Moms tell me that one of the reasons they yell at their children is when they lie. Lying is a trigger for most of us. No one likes to feel betrayed, deceived, or disrespected.
Before I offer some tips about what to do when your child lies, let’s look at some facts.
Why do you tell lies?
Lying isn’t only reserved for children, as adults, we fib too, and for many of the same reasons, our kids do.
When threatened (real or perceived) the self-protection part of our brain kicks in. In a fraction of a second, the brain decides to either fight, flee, or freeze. We know this as the ‘fight or flight response.’
Besides that, psychologists are noting a fourth “f” response – to ‘fib’. The lie is to avoid disappointment, deflect a bad reaction, buy some time and preserve self-esteem.
Other research by Bella DePaulo, Ph.D., a psychologist at the University of Virginia found that:
-most adults lie once or twice a day
-both men and women lie in approximately 20% of their conversations
-in a week adults deceive others in one-on-one encounters about 30 % of the time.
And, DePaulo says that “college students lie to their mothers in one out of two conversations.”
So why do we lie? The answer is security.
Lying is a protection mechanism in hopes to either avoid:
-disappointing the other person,
-hurting the person’s feelings,
-feeling ashamed, embarrassed or humiliated,
-exposure – either actions o feelings, or
-punishment or some negative consequence.
Often with children, it’s the later. When the consequences are severe, like grounding for a month, the brain perceives this as a threat. The child obviously wants to avoid that, so they lie.
It’s often the parent’s initial reaction to the lying that perpetuates dishonesty.
For a child, to tell the truth, they need to know that:
-they’re loved no matter what
-the parent will not lash out in anger
-they won’t be shamed or demeaned
-they won’t be severely punished
-the parent will take time to hear the child and understand the situation
-and, the corrective measures will support the child’s development
So, what do you do when your child lies to you?
The answer to lying is to use the 5 C’s

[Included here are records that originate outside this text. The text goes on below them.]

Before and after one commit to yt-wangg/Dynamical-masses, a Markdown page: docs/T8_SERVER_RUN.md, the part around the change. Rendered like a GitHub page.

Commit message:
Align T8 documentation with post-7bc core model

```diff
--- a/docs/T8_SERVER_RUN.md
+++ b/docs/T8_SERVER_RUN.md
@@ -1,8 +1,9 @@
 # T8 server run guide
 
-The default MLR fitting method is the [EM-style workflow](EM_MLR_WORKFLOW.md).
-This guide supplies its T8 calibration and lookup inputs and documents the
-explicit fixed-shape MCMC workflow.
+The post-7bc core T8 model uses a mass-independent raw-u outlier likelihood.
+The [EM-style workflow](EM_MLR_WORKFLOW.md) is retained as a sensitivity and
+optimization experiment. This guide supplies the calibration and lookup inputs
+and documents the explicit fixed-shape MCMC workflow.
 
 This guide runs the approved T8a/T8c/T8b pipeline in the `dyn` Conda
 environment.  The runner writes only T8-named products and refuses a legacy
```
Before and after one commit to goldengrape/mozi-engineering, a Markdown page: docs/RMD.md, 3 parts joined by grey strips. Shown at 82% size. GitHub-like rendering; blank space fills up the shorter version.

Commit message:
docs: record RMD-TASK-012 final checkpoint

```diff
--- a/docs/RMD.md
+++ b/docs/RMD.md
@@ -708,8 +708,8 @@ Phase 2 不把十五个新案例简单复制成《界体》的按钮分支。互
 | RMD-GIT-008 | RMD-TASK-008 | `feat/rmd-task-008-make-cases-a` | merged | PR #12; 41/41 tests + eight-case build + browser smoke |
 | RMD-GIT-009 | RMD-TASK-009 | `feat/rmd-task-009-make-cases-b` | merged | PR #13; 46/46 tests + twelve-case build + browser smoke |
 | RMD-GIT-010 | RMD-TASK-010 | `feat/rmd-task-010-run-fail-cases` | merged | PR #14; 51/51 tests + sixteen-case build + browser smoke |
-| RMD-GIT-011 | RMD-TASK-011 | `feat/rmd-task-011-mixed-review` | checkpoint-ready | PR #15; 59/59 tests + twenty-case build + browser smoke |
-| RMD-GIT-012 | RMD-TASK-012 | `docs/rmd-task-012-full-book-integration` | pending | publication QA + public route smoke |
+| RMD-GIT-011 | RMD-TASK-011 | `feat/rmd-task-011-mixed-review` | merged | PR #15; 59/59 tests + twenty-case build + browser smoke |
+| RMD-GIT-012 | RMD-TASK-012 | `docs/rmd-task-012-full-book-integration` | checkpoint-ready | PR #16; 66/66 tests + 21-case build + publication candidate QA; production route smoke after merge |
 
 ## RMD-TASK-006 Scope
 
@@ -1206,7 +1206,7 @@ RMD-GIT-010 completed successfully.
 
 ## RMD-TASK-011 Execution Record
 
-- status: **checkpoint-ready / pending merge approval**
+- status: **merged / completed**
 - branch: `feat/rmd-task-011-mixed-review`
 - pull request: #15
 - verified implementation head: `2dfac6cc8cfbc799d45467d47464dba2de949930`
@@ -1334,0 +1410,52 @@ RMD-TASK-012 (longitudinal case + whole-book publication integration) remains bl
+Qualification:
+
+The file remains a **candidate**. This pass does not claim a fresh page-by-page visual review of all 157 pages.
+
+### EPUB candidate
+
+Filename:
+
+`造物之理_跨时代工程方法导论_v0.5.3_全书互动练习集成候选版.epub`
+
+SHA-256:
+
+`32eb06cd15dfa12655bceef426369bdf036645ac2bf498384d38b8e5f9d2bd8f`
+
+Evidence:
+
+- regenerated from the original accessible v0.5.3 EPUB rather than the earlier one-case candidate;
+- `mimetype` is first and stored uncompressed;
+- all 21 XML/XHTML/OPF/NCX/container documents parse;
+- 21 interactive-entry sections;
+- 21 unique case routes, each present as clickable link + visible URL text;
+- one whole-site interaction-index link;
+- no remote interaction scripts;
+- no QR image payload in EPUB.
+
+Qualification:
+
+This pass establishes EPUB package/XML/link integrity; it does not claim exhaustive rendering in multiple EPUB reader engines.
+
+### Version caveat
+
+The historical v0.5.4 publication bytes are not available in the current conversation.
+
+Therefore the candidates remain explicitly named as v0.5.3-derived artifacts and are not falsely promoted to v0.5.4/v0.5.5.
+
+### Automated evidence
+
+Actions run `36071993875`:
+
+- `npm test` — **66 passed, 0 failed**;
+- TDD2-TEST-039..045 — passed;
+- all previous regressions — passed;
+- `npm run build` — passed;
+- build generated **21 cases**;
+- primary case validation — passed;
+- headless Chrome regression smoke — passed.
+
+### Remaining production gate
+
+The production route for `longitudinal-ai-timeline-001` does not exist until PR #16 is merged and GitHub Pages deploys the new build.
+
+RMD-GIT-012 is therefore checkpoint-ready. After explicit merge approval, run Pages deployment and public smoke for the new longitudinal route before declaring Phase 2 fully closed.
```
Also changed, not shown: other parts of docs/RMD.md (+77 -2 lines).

- Remain calm. The key is not to take the lying personally. Remember that they are doing it to protect themselves, not to make you angry. Yelling re-triggers your child’s brain to defend itself. This results in shutting down, lashing out, running away, or telling more lies to cover things up. None of that will help you get to the truth.
- Get curious in two ways. One, think back to how you have dealt with lying. Did you punish your child in a severe way that may now backfire on you with more lying? Is it possible that you co-created the lying?
Two, get curious about the situation. Ask questions that will help you to understand your child’s behavior and what led to the lie. This will help your child feel heard and understood.
- Take time to connect with your child in a neutral space. Sit with them and talk about their feelings and what they were thinking. This will help your child feel safe and loved.
- And by hearing your child’s story you can offer them compassion. Their actions were likely a result of not understanding the consequences or seriousness of the situation.
- Once equipped with this information, you can make an informed and fair assessment of the incident. Then you can decide on a corrective approach that will serve your child’s highest purpose. Look for a supportive method that will help your child learn a better way to handle the situation.
So, the next time your child lies, remember they are trying to protect themselves. Engaging with them using the 5C’s will not only help you get to the bottom of the situation. It will reduce the need to fib next time.